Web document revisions
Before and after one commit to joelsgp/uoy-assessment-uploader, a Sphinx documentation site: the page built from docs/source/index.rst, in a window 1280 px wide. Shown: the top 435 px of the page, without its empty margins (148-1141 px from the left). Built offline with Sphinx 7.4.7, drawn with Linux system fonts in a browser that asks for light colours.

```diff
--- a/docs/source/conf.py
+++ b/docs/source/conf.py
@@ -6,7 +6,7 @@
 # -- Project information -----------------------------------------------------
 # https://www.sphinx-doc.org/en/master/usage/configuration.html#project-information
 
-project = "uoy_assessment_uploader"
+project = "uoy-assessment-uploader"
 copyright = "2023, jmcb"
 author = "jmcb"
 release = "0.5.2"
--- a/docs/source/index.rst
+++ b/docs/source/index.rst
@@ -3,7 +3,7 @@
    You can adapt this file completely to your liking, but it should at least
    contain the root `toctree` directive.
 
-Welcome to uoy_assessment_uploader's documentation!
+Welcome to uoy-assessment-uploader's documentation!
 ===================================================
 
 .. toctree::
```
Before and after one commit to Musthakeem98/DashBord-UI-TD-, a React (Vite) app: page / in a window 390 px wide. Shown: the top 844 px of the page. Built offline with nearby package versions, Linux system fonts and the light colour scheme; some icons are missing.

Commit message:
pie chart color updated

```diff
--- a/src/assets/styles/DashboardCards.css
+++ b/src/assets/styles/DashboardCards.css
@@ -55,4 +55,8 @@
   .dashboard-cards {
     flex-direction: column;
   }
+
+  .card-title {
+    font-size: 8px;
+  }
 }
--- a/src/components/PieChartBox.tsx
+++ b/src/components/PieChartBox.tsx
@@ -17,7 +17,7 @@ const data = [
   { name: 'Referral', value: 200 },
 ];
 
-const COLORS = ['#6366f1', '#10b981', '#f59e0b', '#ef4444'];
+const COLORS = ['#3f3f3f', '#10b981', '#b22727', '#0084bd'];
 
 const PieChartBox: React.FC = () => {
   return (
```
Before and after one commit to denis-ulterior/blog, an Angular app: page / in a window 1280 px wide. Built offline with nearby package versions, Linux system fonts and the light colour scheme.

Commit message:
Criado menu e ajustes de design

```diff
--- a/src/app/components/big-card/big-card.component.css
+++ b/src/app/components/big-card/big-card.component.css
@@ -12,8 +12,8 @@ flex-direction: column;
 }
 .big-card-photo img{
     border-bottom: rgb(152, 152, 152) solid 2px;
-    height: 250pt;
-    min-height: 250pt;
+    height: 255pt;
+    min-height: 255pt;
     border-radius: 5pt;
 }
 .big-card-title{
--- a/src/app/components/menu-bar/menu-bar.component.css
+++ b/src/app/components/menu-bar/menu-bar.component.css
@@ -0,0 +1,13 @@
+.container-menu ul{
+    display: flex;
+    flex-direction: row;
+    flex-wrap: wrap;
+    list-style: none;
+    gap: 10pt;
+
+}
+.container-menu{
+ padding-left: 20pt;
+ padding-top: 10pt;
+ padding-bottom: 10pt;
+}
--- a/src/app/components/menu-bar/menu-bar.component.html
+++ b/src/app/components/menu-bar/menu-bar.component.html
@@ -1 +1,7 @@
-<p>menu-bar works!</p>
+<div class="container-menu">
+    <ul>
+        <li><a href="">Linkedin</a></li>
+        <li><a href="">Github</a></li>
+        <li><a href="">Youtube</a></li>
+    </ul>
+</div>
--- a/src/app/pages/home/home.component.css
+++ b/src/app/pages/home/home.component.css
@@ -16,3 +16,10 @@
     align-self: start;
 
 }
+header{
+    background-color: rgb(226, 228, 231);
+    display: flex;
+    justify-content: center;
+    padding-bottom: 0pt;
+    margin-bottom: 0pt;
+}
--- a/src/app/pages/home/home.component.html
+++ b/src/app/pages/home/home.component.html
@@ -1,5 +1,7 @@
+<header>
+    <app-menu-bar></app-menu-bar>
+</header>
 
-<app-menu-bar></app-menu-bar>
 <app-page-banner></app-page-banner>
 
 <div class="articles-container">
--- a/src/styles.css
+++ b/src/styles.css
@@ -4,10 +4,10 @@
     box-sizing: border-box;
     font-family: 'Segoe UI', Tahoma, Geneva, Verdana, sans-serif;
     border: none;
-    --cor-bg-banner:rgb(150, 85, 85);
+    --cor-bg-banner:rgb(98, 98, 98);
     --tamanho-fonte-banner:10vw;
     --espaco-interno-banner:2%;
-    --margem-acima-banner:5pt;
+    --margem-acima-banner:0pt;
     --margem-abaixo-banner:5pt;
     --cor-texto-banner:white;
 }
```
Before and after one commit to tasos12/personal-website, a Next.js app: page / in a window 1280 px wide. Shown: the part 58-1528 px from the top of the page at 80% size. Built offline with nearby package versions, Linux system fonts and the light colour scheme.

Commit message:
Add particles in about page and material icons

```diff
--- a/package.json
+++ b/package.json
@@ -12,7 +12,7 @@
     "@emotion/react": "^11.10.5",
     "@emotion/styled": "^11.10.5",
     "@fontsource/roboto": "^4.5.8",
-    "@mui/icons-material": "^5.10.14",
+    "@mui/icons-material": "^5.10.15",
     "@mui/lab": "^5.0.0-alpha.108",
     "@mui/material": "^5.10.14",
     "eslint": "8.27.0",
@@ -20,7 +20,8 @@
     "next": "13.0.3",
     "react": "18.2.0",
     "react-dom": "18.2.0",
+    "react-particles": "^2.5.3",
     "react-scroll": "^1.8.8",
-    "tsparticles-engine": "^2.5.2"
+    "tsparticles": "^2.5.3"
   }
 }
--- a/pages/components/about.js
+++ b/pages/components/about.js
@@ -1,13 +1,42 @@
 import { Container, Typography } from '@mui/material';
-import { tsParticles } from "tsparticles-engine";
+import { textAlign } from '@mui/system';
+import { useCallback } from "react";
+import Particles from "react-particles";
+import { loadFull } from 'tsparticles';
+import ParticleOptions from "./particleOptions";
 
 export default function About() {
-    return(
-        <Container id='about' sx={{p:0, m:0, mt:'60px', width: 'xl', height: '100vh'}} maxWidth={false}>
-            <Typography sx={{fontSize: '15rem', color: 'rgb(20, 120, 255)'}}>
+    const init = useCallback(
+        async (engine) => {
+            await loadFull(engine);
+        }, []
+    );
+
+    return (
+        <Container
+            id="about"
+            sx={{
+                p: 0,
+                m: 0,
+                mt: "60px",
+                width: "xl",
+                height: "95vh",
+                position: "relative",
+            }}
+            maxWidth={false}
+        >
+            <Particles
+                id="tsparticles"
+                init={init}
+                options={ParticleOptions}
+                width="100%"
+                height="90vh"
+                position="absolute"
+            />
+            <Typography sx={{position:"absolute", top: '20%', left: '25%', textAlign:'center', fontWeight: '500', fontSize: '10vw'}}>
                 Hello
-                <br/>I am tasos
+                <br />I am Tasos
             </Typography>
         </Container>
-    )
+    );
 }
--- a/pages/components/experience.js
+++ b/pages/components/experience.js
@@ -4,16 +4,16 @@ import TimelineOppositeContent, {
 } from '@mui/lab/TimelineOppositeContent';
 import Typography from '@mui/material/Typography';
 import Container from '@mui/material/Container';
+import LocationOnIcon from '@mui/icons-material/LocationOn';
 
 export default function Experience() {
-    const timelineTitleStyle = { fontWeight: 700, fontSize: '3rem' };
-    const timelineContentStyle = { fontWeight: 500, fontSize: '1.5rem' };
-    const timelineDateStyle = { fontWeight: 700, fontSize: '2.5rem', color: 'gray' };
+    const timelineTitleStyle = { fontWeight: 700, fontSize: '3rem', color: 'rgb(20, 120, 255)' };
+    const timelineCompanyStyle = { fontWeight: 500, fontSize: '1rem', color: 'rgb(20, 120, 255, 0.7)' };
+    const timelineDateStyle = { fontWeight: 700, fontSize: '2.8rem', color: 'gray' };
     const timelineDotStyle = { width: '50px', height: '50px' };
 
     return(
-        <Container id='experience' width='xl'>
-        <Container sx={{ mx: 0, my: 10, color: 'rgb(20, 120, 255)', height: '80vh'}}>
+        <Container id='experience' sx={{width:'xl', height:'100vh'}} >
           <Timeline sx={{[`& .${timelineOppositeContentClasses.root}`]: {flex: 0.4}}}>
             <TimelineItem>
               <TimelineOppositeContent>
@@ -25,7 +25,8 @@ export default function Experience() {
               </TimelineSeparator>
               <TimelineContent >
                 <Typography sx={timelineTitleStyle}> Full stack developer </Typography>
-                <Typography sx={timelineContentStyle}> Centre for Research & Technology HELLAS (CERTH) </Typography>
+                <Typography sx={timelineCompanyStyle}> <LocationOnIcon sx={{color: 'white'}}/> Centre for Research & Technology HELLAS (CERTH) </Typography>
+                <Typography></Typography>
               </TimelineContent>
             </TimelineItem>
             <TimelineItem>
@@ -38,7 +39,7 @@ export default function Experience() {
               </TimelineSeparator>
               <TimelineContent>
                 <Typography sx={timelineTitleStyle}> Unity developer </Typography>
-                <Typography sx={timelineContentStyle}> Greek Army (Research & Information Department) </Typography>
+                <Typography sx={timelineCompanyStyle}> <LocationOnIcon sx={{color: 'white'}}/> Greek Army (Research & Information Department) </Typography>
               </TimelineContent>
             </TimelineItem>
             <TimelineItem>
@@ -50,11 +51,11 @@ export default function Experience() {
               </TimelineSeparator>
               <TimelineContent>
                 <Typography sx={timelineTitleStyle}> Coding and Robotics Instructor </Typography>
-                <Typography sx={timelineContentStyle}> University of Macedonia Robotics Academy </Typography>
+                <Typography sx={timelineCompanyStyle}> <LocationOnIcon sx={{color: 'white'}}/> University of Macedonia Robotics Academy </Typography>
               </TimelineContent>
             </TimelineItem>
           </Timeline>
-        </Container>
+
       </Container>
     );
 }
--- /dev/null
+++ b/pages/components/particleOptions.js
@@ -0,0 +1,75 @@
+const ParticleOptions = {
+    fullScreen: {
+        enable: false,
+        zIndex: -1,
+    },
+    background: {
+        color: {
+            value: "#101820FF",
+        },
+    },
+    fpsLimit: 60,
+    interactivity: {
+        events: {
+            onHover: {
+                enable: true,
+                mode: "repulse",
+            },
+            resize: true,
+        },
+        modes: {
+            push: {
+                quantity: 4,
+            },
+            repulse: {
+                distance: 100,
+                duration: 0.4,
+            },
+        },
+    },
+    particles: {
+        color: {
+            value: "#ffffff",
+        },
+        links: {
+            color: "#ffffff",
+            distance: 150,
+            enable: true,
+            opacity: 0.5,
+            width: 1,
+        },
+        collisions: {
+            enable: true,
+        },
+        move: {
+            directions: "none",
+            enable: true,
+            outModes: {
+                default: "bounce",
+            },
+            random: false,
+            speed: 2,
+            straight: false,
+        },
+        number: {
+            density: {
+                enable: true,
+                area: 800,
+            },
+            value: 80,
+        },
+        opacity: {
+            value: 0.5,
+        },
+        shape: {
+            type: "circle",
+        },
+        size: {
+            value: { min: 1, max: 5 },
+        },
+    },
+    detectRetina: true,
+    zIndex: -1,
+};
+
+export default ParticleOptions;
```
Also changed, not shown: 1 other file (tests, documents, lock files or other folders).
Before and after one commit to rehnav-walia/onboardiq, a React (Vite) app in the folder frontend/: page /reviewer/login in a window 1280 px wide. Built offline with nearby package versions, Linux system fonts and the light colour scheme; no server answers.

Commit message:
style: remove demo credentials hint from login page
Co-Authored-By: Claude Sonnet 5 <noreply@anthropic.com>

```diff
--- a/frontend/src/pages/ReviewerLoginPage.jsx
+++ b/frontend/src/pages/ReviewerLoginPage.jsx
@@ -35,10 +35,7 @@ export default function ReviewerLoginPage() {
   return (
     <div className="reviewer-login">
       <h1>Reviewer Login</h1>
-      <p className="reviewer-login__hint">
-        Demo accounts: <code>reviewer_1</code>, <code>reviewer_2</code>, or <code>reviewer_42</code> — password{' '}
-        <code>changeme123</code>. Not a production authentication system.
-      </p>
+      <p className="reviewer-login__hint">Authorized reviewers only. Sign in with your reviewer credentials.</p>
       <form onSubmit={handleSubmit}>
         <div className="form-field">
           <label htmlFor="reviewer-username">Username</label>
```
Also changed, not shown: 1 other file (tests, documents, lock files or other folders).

Goal of the exercise:
Go through the entries above and pull out each line with "height" in it.

Task output:
-    height: 250pt;
-    min-height: 250pt;
+    height: 255pt;
+    min-height: 255pt;
-        <Container id='about' sx={{p:0, m:0, mt:'60px', width: 'xl', height: '100vh'}} maxWidth={false}>
+                height: "95vh",
+                height="90vh"
     const timelineDotStyle = { width: '50px', height: '50px' };
-        <Container sx={{ mx: 0, my: 10, color: 'rgb(20, 120, 255)', height: '80vh'}}>
+        <Container id='experience' sx={{width:'xl', height:'100vh'}} >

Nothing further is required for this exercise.